The Adaption Advantage: Let Go, Learn Fast and Thrive in the Future of Work

In his forward to Heather E. McGowan and Chris Shipley’s landmark book, The Adaption Advantage (published recently by Wiley), Thomas Friedman, foreign affairs columnist for the New York Times, writes about the shift “from flat to fast to smart to deep.” He calls “deep” the word of the year, citing “deep mind, deep medicine, deep war, deep fake, deep surveillance, deep insights, deep climate, deep adaption.”

He also writes, “As the world has gone from flat to fast to smart to deep, it is overturning and melting traditions, foundations and bonds in every realm of our lives – how we work, how we communicate, how we learn, how we educated, how we conduct business, how we conduct trade, how families communicate with each other and how governments control their people – to name but a few. In my opinion, this inflection point may be understood as the single most important inflection point since Guttenberg invented the printing press. And you just happened to be here. And it’s not over – in fact it is just getting started.”

McGowan and Shipley’s book is a must-read for those who continually strive to understand how life is evolving, and who understands the fundamental power of education, reflection, and life-long learning. I am honored to be among the business leaders interviewed and able to share my experience – our experience given the thousands of people I’ve had the privilege to work with – as part of the section in the book on digital transformation.

Here is an excerpt:

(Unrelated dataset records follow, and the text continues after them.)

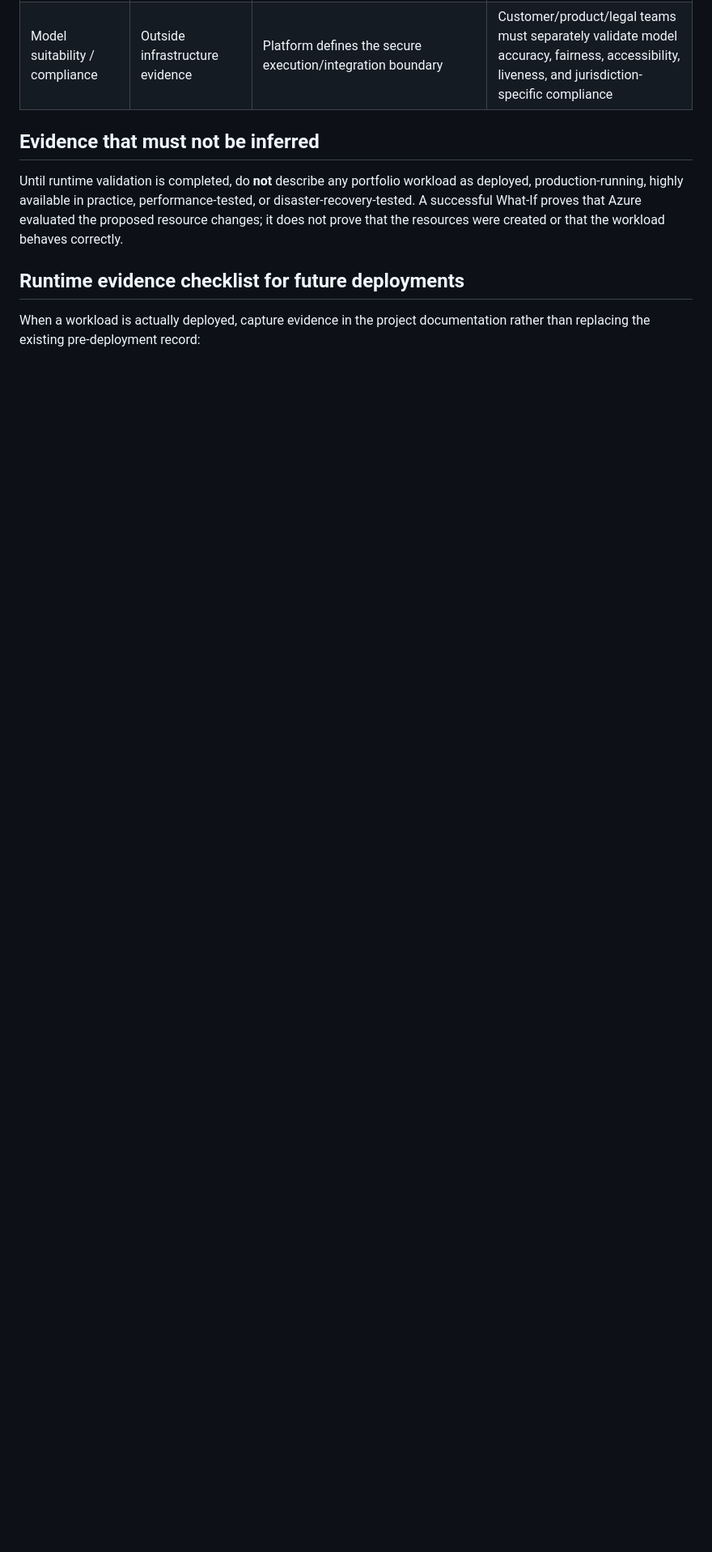
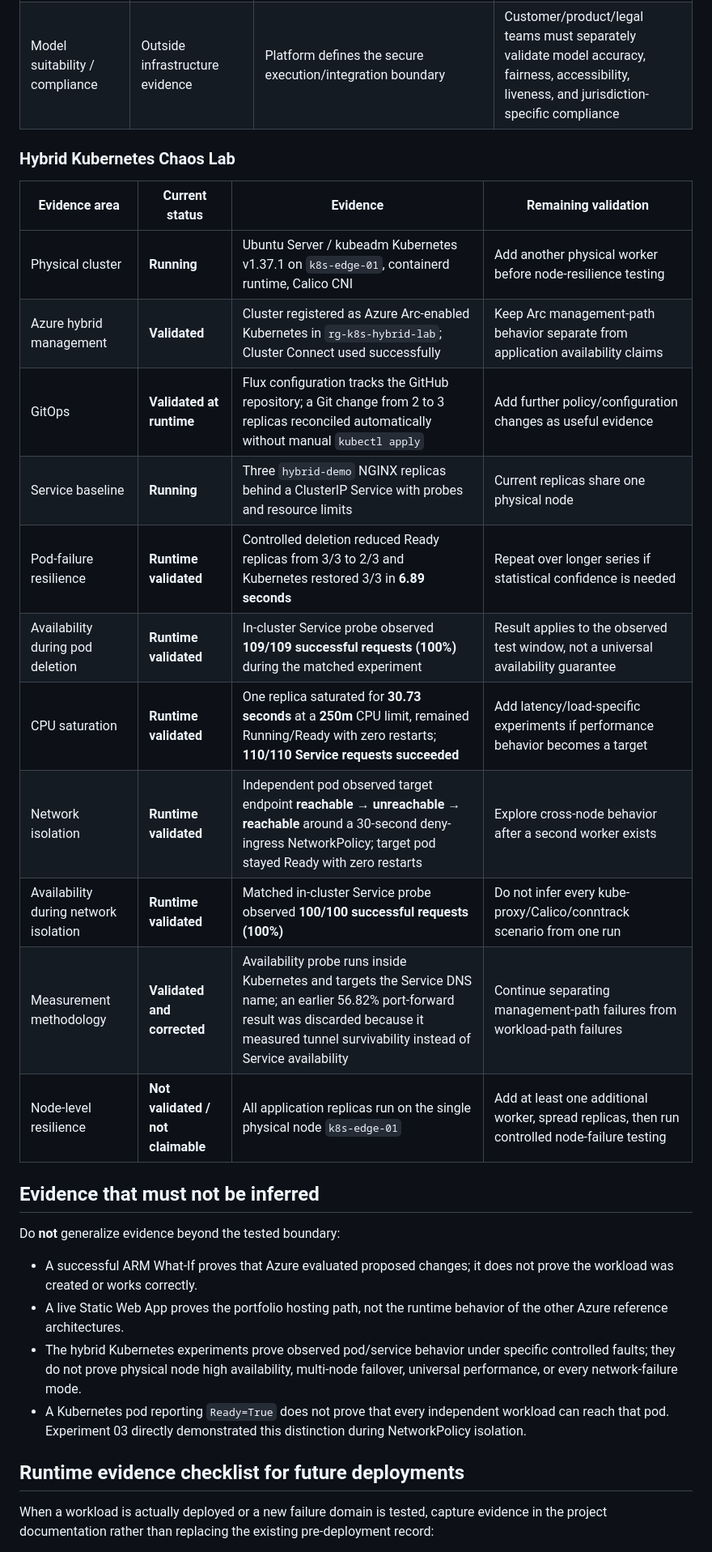
Before and after one commit to HoldenJolley/Azure-Solution-Architect-Portfolio, a Markdown page: ARCHITECTURE-EVIDENCE.md, the part around one of its changes. Shown at 81% size. GitHub-like rendering; blank space fills up the shorter version.

```diff
--- a/ARCHITECTURE-EVIDENCE.md
+++ b/ARCHITECTURE-EVIDENCE.md
@@ -57,10 +57,31 @@ The portfolio currently has **design, compiler, and control-plane evidence**. It
 | Model suitability / compliance | Outside infrastructure evidence | Platform defines the secure execution/integration boundary | Customer/product/legal teams must separately validate model accuracy, fairness, accessibility, liveness, and jurisdiction-specific compliance |
+
+### Hybrid Kubernetes Chaos Lab
+
+| Evidence area | Current status | Evidence | Remaining validation |
+|---|---|---|---|
+| Physical cluster | **Running** | Ubuntu Server / kubeadm Kubernetes v1.37.1 on `k8s-edge-01`, containerd runtime, Calico CNI | Add another physical worker before node-resilience testing |
+| Azure hybrid management | **Validated** | Cluster registered as Azure Arc-enabled Kubernetes in `rg-k8s-hybrid-lab`; Cluster Connect used successfully | Keep Arc management-path behavior separate from application availability claims |
+| GitOps | **Validated at runtime** | Flux configuration tracks the GitHub repository; a Git change from 2 to 3 replicas reconciled automatically without manual `kubectl apply` | Add further policy/configuration changes as useful evidence |
+| Service baseline | **Running** | Three `hybrid-demo` NGINX replicas behind a ClusterIP Service with probes and resource limits | Current replicas share one physical node |
+| Pod-failure resilience | **Runtime validated** | Controlled deletion reduced Ready replicas from 3/3 to 2/3 and Kubernetes restored 3/3 in **6.89 seconds** | Repeat over longer series if statistical confidence is needed |
+| Availability during pod deletion | **Runtime validated** | In-cluster Service probe observed **109/109 successful requests (100%)** during the matched experiment | Result applies to the observed test window, not a universal availability guarantee |
+| CPU saturation | **Runtime validated** | One replica saturated for **30.73 seconds** at a **250m** CPU limit, remained Running/Ready with zero restarts; **110/110 Service requests succeeded** | Add latency/load-specific experiments if performance behavior becomes a target |
+| Network isolation | **Runtime validated** | Independent pod observed target endpoint **reachable → unreachable → reachable** around a 30-second deny-ingress NetworkPolicy; target pod stayed Ready with zero restarts | Explore cross-node behavior after a second worker exists |
+| Availability during network isolation | **Runtime validated** | Matched in-cluster Service probe observed **100/100 successful requests (100%)** | Do not infer every kube-proxy/Calico/conntrack scenario from one run |
+| Measurement methodology | **Validated and corrected** | Availability probe runs inside Kubernetes and targets the Service DNS name; an earlier 56.82% port-forward result was discarded because it measured tunnel survivability instead of Service availability | Continue separating management-path failures from workload-path failures |
+| Node-level resilience | **Not validated / not claimable** | All application replicas run on the single physical node `k8s-edge-01` | Add at least one additional worker, spread replicas, then run controlled node-failure testing |
 
 ## Evidence that must not be inferred
 
-Until runtime validation is completed, do **not** describe any portfolio workload as deployed, production-running, highly available in practice, performance-tested, or disaster-recovery-tested. A successful What-If proves that Azure evaluated the proposed resource changes; it does not prove that the resources were created or that the workload behaves correctly.
+Do **not** generalize evidence beyond the tested boundary:
+
+- A successful ARM What-If proves that Azure evaluated proposed changes; it does not prove the workload was created or works correctly.
+- A live Static Web App proves the portfolio hosting path, not the runtime behavior of the other Azure reference architectures.
+- The hybrid Kubernetes experiments prove observed pod/service behavior under specific controlled faults; they do not prove physical node high availability, multi-node failover, universal performance, or every network-failure mode.
+- A Kubernetes pod reporting `Ready=True` does not prove that every independent workload can reach that pod. Experiment 03 directly demonstrated this distinction during NetworkPolicy isolation.
 
 ## Runtime evidence checklist for future deployments
 
-When a workload is actually deployed, capture evidence in the project documentation rather than replacing the existing pre-deployment record:
+When a workload is actually deployed or a new failure domain is tested, capture evidence in the project documentation rather than replacing the existing pre-deployment record:
 
```
Also changed, not shown: other parts of ARCHITECTURE-EVIDENCE.md (+25 -25 lines).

We spoke at length with David Walsh, an entrepreneur, investor and business operator who served as CEO at GENBAND (which merged with Sonus Networks in 2017 to form the publicly traded Ribbon Communications) and has gone on to found cloud communications platform company Walsh witnessed firsthand many evolutions and adaptions in telecommunications over his 35-year career in that sector. Speaking specifically about the leadership required for transformational change and continuous adaption, he says, “Change in organizations is very hard. People cling to the skill they learned and the culture they built around it. This is particularly true in technology companies. People hold onto the original technology that made them successful often long past its usefulness. They ignore the change happening around them until it’s too late to pivot, as others have already made the shift and the opportunity is gone.”

Timing, it turns out, makes all the difference when navigation change. Walsh makes this particularly insightful observation:

Often companies at their peak of profitability are at their greatest risk of failure, which makes it even harder to accept that change is needed. I’ve found that being a benevolent dictator helps drive change in the early stage of the pivot. Bringing in talent from outside the organization with different skills and experiences is key. To reduce resistance, it’s also important to repurpose talent from within so people believe they can be part of the future. In order to pivot, the mission has to be clear, the goals have to be well defined, and everyone has to be bought in, from the Board all the way through the entire organization. Then you align your troops along a narrow front and attack with overwhelming force, landing, and expanding until you succeed. The people you pick for the mission not only have to be able, they need to believe in the mission. Placing the talent into a separate division or establishing a new brand helps send the message that something new is happening and helps unite the team around its mission. I’ve done this a few times, pivoting from voice trading to electronic trading, from making hardware and software to a business connecting them together and from using the software of a company to build an SaaS business out of it. All of these pivots required a different culture and business model and the ability not only to fight externally for customers but to fight the “enemies from within” who resisted change at every pass.


The Adaption Advantage is a profound book and perfectly timed as we all “go deep” to understand what is happening around us, whether a global pandemic, broken government systems, upheaval in the financial markets, political polarization, civil unrest, climate change and more.

At times like these, I often turn to books, to newspapers and journals, to quality media broadcasts, and to friends I admire as part of my lifelong learning journey. As difficult as this year has been, we’ve been through difficult times before – for me, this included losing literally hundreds of friends and colleagues on 9.11. What I find most fulfilling is the continuation of relationships over decades, and the unstoppable creativity and determination of friends, colleagues, and family which lights the way forward, especially in the darkest times.

The ideas in this brilliant book, the stories told by strong people, the guidance contributed by the wise, are ideal for this moment.

We used to say, “Innovate or Die” but today the rallying cry may be “Adapt and Thrive.” Check out the book (you can buy it here on Amazon) and let me know what you think.